Web page revision data
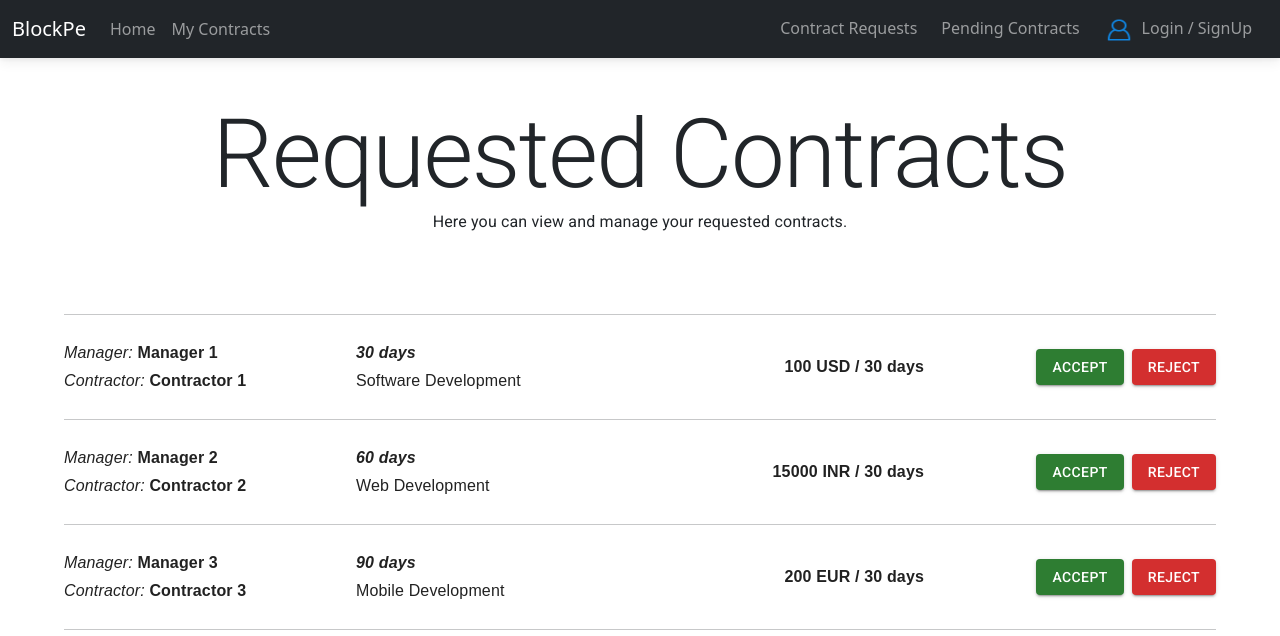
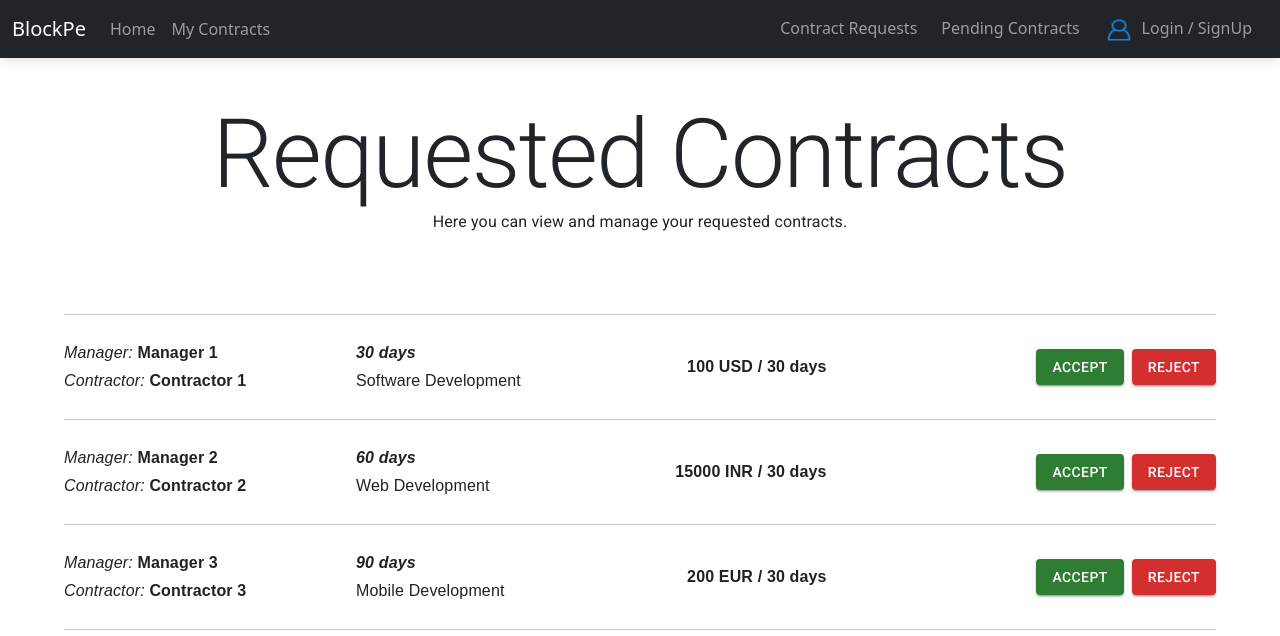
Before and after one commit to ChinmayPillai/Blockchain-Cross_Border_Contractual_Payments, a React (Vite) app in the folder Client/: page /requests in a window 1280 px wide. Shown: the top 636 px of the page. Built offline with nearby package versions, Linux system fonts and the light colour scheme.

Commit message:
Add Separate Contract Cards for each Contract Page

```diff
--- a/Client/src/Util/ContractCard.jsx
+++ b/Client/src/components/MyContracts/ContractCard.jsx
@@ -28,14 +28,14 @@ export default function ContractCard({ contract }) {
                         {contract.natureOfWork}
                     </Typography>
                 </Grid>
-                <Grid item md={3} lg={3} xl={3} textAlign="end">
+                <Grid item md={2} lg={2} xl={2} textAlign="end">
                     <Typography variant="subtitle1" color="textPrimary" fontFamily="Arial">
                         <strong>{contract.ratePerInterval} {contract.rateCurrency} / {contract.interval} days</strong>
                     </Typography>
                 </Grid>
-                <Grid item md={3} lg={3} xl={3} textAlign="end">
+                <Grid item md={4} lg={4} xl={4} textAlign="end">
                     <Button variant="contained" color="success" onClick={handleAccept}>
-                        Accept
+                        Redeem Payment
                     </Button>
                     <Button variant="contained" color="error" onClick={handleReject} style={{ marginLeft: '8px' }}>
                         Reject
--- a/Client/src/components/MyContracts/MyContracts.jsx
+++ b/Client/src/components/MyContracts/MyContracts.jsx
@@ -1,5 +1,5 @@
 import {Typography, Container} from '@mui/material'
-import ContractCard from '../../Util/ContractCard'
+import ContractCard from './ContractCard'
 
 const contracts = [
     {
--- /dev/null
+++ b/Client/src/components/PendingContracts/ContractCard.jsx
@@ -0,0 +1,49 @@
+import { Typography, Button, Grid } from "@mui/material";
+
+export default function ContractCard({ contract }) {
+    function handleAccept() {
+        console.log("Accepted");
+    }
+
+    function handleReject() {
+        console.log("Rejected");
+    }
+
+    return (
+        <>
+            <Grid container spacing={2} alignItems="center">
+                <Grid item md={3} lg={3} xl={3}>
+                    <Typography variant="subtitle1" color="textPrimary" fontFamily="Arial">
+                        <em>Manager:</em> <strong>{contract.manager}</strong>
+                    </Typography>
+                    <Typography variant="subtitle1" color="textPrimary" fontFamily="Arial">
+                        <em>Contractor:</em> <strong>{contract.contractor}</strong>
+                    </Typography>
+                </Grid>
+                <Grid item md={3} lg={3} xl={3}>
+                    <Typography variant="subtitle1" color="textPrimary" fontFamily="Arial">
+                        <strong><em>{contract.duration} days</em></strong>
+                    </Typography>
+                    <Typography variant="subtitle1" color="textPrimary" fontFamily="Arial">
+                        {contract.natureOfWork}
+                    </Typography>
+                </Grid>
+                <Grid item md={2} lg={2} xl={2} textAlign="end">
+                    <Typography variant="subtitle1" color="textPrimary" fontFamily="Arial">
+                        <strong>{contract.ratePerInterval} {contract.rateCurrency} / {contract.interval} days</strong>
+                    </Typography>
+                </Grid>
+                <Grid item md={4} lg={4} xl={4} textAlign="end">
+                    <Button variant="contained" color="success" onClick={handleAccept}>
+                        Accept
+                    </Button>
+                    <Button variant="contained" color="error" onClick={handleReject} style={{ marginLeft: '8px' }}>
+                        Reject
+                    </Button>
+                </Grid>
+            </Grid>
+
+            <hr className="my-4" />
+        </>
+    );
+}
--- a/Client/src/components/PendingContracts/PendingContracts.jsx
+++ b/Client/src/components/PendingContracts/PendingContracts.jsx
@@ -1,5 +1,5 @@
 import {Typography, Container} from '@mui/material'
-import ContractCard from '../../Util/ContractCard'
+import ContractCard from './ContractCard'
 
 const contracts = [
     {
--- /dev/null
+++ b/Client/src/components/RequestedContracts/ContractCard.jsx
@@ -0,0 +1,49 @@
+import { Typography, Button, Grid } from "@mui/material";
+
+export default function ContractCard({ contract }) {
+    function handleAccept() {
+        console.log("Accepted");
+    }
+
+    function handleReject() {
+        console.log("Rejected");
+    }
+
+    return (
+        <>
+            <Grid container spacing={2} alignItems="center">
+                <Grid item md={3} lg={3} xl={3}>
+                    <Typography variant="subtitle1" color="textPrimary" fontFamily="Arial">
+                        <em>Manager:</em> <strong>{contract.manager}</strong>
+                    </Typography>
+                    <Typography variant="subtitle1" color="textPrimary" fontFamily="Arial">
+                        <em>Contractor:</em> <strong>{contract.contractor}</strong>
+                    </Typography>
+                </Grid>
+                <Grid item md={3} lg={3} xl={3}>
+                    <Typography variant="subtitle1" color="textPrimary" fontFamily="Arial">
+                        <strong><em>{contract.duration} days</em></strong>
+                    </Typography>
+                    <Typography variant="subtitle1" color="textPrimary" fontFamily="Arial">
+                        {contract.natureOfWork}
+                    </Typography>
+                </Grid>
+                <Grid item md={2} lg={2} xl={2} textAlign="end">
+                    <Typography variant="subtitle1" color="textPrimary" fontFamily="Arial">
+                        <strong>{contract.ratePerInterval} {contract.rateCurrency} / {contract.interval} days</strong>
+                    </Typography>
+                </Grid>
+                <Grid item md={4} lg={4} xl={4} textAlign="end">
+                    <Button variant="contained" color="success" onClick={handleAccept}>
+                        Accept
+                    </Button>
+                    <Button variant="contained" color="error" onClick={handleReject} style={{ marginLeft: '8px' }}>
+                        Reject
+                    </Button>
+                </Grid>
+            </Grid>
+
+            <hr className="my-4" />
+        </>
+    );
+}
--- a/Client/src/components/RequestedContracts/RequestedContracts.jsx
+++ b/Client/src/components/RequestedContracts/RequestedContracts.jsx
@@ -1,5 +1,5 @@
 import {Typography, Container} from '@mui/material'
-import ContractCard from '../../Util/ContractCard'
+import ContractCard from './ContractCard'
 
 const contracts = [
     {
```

What is expected:
Could you write out the records again exactly, without any of their pictures?

Answer space:
Before and after one commit to ChinmayPillai/Blockchain-Cross_Border_Contractual_Payments, a React (Vite) app in the folder Client/: page /requests in a window 1280 px wide. Shown: the top 636 px of the page. Built offline with nearby package versions, Linux system fonts and the light colour scheme.

Commit message:
Add Separate Contract Cards for each Contract Page

```diff
--- a/Client/src/Util/ContractCard.jsx
+++ b/Client/src/components/MyContracts/ContractCard.jsx
@@ -28,14 +28,14 @@ export default function ContractCard({ contract }) {
                         {contract.natureOfWork}
                     </Typography>
                 </Grid>
-                <Grid item md={3} lg={3} xl={3} textAlign="end">
+                <Grid item md={2} lg={2} xl={2} textAlign="end">
                     <Typography variant="subtitle1" color="textPrimary" fontFamily="Arial">
                         <strong>{contract.ratePerInterval} {contract.rateCurrency} / {contract.interval} days</strong>
                     </Typography>
                 </Grid>
-                <Grid item md={3} lg={3} xl={3} textAlign="end">
+                <Grid item md={4} lg={4} xl={4} textAlign="end">
                     <Button variant="contained" color="success" onClick={handleAccept}>
-                        Accept
+                        Redeem Payment
                     </Button>
                     <Button variant="contained" color="error" onClick={handleReject} style={{ marginLeft: '8px' }}>
                         Reject
--- a/Client/src/components/MyContracts/MyContracts.jsx
+++ b/Client/src/components/MyContracts/MyContracts.jsx
@@ -1,5 +1,5 @@
 import {Typography, Container} from '@mui/material'
-import ContractCard from '../../Util/ContractCard'
+import ContractCard from './ContractCard'
 
 const contracts = [
     {
--- /dev/null
+++ b/Client/src/components/PendingContracts/ContractCard.jsx
@@ -0,0 +1,49 @@
+import { Typography, Button, Grid } from "@mui/material";
+
+export default function ContractCard({ contract }) {
+    function handleAccept() {
+        console.log("Accepted");
+    }
+
+    function handleReject() {
+        console.log("Rejected");
+    }
+
+    return (
+        <>
+            <Grid container spacing={2} alignItems="center">
+                <Grid item md={3} lg={3} xl={3}>
+                    <Typography variant="subtitle1" color="textPrimary" fontFamily="Arial">
+                        <em>Manager:</em> <strong>{contract.manager}</strong>
+                    </Typography>
+                    <Typography variant="subtitle1" color="textPrimary" fontFamily="Arial">
+                        <em>Contractor:</em> <strong>{contract.contractor}</strong>
+                    </Typography>
+                </Grid>
+                <Grid item md={3} lg={3} xl={3}>
+                    <Typography variant="subtitle1" color="textPrimary" fontFamily="Arial">
+                        <strong><em>{contract.duration} days</em></strong>
+                    </Typography>
+                    <Typography variant="subtitle1" color="textPrimary" fontFamily="Arial">
+                        {contract.natureOfWork}
+                    </Typography>
+                </Grid>
+                <Grid item md={2} lg={2} xl={2} textAlign="end">
+                    <Typography variant="subtitle1" color="textPrimary" fontFamily="Arial">
+                        <strong>{contract.ratePerInterval} {contract.rateCurrency} / {contract.interval} days</strong>
+                    </Typography>
+                </Grid>
+                <Grid item md={4} lg={4} xl={4} textAlign="end">
+                    <Button variant="contained" color="success" onClick={handleAccept}>
+                        Accept
+                    </Button>
+                    <Button variant="contained" color="error" onClick={handleReject} style={{ marginLeft: '8px' }}>
+                        Reject
+                    </Button>
+                </Grid>
+            </Grid>
+
+            <hr className="my-4" />
+        </>
+    );
+}
--- a/Client/src/components/PendingContracts/PendingContracts.jsx
+++ b/Client/src/components/PendingContracts/PendingContracts.jsx
@@ -1,5 +1,5 @@
 import {Typography, Container} from '@mui/material'
-import ContractCard from '../../Util/ContractCard'
+import ContractCard from './ContractCard'
 
 const contracts = [
     {
--- /dev/null
+++ b/Client/src/components/RequestedContracts/ContractCard.jsx
@@ -0,0 +1,49 @@
+import { Typography, Button, Grid } from "@mui/material";
+
+export default function ContractCard({ contract }) {
+    function handleAccept() {
+        console.log("Accepted");
+    }
+
+    function handleReject() {
+        console.log("Rejected");
+    }
+
+    return (
+        <>
+            <Grid container spacing={2} alignItems="center">
+                <Grid item md={3} lg={3} xl={3}>
+                    <Typography variant="subtitle1" color="textPrimary" fontFamily="Arial">
+                        <em>Manager:</em> <strong>{contract.manager}</strong>
+                    </Typography>
+                    <Typography variant="subtitle1" color="textPrimary" fontFamily="Arial">
+                        <em>Contractor:</em> <strong>{contract.contractor}</strong>
+                    </Typography>
+                </Grid>
+                <Grid item md={3} lg={3} xl={3}>
+                    <Typography variant="subtitle1" color="textPrimary" fontFamily="Arial">
+                        <strong><em>{contract.duration} days</em></strong>
+                    </Typography>
+                    <Typography variant="subtitle1" color="textPrimary" fontFamily="Arial">
+                        {contract.natureOfWork}
+                    </Typography>
+                </Grid>
+                <Grid item md={2} lg={2} xl={2} textAlign="end">
+                    <Typography variant="subtitle1" color="textPrimary" fontFamily="Arial">
+                        <strong>{contract.ratePerInterval} {contract.rateCurrency} / {contract.interval} days</strong>
+                    </Typography>
+                </Grid>
+                <Grid item md={4} lg={4} xl={4} textAlign="end">
+                    <Button variant="contained" color="success" onClick={handleAccept}>
+                        Accept
+                    </Button>
+                    <Button variant="contained" color="error" onClick={handleReject} style={{ marginLeft: '8px' }}>
+                        Reject
+                    </Button>
+                </Grid>
+            </Grid>
+
+            <hr className="my-4" />
+        </>
+    );
+}
--- a/Client/src/components/RequestedContracts/RequestedContracts.jsx
+++ b/Client/src/components/RequestedContracts/RequestedContracts.jsx
@@ -1,5 +1,5 @@
 import {Typography, Container} from '@mui/material'
-import ContractCard from '../../Util/ContractCard'
+import ContractCard from './ContractCard'
 
 const contracts = [
     {
```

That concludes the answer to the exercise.